So today, after work, I went down to the clinic. There was no appointment, no line, and no waiting. After filling out some very simple paperwork and handing over my health insurance card, I was asked to pay a very small co-pay - $150NT (about $5US) - and then it was into the Doctor's office.

The doctor looked at my toe and told me I needed an X-ray before he could tell me anything, so the nurse lead me down the street (about a block) to the X-ray Clinic. No appointment, no line, no waiting. They immediately took me into the back room, x-rayed my foot, and within 10 minutes we were back at the Orthopedic Clinic, X-rays in hand.

The Doctor checked out the X-rays and told me that I didn't have a broken foot, but he recommended that I ice my foot over the next couple of days and apply an anti-inflammatory ointment three times a day for the next week.

He also recommended that I get some physical therapy to aid in my recovery. So, I headed next door to the adjacent physical therapy clinic.

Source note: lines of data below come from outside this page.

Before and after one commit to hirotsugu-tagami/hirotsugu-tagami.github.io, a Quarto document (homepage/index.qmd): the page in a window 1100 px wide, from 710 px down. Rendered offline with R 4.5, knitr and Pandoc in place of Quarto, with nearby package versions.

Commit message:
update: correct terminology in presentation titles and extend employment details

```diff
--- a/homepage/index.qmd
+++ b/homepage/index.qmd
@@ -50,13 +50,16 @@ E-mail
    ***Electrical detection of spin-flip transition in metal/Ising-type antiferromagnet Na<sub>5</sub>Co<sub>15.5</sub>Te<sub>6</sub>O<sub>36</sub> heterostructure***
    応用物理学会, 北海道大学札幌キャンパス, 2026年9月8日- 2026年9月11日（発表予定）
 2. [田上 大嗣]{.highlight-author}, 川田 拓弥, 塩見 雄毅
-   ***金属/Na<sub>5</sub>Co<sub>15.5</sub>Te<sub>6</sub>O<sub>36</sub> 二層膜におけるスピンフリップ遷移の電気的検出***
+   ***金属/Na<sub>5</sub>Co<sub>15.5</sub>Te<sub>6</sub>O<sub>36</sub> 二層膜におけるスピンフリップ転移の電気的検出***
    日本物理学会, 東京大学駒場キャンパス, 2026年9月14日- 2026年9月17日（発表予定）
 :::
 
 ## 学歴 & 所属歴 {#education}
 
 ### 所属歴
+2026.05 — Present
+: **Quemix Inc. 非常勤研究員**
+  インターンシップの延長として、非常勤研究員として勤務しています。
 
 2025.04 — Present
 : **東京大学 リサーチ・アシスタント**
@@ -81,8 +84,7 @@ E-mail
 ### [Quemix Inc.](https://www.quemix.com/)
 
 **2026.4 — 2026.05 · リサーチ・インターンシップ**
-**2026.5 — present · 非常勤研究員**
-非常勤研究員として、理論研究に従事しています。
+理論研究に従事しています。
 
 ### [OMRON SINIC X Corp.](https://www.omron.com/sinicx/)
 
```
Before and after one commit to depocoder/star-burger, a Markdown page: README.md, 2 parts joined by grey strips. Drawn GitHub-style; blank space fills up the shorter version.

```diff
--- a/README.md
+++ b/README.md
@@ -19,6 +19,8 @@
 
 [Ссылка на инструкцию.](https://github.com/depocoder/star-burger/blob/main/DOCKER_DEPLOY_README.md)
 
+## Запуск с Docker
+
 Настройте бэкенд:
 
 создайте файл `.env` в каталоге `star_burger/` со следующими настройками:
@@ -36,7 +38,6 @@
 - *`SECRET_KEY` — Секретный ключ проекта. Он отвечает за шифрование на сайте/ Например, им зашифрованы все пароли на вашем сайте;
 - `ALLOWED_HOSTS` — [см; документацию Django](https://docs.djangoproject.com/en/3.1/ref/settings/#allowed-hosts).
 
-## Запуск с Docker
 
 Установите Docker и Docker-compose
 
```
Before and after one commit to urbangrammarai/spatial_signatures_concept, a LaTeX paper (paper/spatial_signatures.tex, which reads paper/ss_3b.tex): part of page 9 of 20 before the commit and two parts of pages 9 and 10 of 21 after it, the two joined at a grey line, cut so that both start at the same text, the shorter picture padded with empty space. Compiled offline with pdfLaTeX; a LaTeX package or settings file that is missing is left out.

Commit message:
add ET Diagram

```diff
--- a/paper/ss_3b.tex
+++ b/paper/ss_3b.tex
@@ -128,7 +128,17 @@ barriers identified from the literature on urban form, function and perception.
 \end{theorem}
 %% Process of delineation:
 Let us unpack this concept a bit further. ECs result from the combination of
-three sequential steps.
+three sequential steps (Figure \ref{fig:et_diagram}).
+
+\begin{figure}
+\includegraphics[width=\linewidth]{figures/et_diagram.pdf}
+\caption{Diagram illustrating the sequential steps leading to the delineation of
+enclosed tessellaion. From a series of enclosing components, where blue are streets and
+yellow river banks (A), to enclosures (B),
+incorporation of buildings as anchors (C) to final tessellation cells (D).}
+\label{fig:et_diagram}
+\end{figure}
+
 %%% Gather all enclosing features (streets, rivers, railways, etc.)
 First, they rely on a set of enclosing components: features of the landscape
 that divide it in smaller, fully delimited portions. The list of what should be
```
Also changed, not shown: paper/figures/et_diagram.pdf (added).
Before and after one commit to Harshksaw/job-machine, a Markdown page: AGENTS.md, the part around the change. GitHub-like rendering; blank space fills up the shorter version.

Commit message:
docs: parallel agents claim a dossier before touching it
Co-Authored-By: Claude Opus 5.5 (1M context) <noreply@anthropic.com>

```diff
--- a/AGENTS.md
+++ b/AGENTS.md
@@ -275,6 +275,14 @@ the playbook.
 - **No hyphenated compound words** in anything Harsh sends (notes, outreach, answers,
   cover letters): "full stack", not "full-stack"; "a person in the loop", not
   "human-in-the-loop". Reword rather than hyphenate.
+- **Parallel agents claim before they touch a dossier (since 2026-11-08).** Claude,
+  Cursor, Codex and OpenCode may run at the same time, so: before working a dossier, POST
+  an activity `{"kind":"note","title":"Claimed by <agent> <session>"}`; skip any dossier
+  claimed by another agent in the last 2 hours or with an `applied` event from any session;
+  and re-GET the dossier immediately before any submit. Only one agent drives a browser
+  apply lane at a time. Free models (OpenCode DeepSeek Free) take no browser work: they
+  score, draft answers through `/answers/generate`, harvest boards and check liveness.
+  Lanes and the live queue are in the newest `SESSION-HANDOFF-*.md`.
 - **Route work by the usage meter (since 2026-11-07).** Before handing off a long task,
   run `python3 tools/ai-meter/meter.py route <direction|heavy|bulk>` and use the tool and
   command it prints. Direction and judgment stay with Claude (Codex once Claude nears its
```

Again, no appointment, no line, no waiting... I was immediately put on a bench and given infrared heat therapy followed by ultrasound therapy on my afflicted area. The whole process took about 25 minutes.

All-in-all, I spent about one hour and $150NT ($5US). In return for this time and money I received a visit with an orthopedic doctor, anti-inflammatory ointment, an X-ray, and one session of physical therapy.

The doctor recommends that I come back daily for at least 1 or maybe 2 weeks for physical therapy sessions which will cost $50NT each (less than $2 US).

Of course, I'm still new here in Taiwan and I don't know too much about their national health care system, but from what I've seen so far, I have to say... I'm very impressed!